Structured diff data:

* * * *

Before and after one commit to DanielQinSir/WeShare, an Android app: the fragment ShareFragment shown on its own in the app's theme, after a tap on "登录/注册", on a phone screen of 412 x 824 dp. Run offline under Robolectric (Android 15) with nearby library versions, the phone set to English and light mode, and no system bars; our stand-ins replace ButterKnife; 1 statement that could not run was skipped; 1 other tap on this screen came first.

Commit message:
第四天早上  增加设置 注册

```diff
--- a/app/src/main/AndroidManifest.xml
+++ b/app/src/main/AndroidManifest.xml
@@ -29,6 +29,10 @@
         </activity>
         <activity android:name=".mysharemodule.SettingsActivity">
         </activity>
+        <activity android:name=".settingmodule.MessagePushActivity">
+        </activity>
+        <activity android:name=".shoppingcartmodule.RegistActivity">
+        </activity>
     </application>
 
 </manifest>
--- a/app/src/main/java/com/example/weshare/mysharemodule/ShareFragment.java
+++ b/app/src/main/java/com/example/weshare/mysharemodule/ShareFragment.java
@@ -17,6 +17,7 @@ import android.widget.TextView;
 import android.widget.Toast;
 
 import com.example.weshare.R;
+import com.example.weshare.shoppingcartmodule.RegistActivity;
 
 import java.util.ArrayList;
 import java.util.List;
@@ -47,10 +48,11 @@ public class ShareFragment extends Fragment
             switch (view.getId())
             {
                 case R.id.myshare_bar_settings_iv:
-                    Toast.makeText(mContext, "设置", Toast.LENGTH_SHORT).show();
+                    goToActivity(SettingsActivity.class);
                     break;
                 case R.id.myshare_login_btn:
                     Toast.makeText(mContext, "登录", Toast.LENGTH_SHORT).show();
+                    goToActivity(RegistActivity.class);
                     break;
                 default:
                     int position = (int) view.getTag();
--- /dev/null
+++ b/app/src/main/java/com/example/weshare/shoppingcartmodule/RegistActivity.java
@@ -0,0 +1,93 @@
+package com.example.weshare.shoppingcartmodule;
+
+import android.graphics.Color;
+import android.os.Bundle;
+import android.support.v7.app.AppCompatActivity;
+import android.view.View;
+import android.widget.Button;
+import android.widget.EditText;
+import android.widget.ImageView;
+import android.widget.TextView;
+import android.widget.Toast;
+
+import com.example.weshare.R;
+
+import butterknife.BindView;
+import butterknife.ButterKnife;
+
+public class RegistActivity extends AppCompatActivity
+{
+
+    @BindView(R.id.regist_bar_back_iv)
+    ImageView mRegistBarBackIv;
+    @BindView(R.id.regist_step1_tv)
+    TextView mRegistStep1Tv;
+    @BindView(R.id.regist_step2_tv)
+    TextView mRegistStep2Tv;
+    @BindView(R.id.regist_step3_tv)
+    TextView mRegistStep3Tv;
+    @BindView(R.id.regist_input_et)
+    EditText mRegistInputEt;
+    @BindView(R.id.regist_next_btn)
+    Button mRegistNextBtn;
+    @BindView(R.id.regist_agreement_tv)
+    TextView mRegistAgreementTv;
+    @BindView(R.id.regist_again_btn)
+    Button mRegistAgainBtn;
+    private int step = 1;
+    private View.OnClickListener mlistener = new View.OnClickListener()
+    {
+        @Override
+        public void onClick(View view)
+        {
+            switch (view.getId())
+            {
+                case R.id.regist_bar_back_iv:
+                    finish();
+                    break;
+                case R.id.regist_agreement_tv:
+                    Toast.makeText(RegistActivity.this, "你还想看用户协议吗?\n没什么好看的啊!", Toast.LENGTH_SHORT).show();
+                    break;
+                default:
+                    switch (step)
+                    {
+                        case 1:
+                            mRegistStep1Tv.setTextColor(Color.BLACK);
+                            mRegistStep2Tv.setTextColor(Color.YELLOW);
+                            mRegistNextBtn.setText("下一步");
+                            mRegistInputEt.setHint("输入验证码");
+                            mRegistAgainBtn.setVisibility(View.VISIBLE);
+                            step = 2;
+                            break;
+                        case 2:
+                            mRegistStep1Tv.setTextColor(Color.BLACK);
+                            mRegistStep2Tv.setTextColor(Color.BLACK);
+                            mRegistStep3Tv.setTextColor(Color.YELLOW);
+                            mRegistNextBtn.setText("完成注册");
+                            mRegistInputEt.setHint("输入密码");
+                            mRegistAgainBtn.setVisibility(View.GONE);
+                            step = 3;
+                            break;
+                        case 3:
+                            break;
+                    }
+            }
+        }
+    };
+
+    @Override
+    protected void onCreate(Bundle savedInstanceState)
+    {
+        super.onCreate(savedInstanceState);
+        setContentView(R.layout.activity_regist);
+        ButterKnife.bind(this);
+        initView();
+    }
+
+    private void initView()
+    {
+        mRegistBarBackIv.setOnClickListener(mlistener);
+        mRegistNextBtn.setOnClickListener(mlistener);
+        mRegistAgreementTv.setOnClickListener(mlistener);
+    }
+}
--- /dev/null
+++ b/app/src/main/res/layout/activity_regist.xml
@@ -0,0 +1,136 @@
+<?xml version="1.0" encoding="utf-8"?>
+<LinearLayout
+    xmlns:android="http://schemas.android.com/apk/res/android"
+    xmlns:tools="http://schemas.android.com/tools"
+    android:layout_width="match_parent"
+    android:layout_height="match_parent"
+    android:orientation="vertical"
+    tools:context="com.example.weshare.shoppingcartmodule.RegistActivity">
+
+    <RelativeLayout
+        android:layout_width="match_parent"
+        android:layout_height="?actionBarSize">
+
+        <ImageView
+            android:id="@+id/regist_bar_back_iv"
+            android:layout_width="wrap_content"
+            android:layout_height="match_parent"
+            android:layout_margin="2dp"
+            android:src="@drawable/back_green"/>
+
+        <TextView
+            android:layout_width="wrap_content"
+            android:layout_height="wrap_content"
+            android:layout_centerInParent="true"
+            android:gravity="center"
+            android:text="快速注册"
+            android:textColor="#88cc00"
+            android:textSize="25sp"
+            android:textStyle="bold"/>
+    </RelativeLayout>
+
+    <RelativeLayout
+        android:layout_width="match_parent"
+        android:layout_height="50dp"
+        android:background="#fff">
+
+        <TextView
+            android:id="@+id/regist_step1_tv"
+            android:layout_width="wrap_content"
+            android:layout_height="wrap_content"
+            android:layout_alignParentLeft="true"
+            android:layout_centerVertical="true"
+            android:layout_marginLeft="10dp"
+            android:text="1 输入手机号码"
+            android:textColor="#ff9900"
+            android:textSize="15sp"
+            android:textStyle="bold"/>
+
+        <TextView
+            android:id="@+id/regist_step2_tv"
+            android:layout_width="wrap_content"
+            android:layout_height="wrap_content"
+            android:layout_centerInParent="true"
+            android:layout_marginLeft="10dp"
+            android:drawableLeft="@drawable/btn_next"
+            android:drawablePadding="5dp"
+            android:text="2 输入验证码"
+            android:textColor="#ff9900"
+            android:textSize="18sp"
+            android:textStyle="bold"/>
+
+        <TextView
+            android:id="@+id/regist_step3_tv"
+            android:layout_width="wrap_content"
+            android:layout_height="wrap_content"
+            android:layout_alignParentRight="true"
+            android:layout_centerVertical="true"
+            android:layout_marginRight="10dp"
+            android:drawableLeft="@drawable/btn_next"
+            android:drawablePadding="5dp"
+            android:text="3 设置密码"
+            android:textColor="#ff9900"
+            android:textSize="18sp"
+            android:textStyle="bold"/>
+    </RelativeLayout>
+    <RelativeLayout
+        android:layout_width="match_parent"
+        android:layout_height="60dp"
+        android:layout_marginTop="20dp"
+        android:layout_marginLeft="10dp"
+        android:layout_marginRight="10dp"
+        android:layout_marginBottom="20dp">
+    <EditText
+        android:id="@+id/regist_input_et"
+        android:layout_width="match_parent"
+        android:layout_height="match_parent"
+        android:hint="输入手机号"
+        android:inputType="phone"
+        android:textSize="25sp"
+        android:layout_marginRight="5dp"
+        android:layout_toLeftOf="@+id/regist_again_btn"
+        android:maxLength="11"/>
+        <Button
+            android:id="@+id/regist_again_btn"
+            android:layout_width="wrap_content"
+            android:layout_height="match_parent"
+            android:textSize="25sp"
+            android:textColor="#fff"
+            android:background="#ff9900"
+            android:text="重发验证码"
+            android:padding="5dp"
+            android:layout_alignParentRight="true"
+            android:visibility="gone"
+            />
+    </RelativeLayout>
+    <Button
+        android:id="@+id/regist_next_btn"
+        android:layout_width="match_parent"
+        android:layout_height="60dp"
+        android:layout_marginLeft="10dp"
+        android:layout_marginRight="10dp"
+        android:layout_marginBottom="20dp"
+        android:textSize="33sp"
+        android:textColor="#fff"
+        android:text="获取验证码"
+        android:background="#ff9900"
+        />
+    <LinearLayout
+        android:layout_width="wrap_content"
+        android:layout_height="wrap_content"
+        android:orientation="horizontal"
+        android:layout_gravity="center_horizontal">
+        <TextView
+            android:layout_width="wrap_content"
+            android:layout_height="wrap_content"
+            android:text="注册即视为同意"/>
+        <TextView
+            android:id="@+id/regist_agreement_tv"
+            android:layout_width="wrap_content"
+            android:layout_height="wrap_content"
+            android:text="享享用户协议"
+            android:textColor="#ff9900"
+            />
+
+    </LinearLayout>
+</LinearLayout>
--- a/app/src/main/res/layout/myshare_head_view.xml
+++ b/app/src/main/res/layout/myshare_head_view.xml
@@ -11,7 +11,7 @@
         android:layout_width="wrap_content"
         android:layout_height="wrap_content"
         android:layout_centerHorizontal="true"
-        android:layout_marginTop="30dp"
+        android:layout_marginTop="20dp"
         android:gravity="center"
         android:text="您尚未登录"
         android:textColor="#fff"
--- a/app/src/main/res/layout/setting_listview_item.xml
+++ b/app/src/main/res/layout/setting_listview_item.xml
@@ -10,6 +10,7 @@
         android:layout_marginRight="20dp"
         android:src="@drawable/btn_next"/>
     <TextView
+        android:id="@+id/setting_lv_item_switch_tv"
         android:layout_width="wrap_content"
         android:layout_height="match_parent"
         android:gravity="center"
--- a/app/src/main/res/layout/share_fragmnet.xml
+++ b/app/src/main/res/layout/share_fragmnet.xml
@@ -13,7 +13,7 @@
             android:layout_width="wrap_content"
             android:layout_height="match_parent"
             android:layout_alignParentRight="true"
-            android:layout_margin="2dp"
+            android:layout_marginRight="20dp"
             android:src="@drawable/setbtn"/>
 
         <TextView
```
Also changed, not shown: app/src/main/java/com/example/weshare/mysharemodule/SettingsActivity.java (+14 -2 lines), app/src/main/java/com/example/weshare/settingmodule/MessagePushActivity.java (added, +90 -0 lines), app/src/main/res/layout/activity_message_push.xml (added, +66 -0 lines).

* * * *

What you need to do –
Find every line in the records that uses the string "Button", then copy it.

Solution below –
+import android.widget.Button;
+    Button mRegistNextBtn;
+    Button mRegistAgainBtn;
+        <Button
+    <Button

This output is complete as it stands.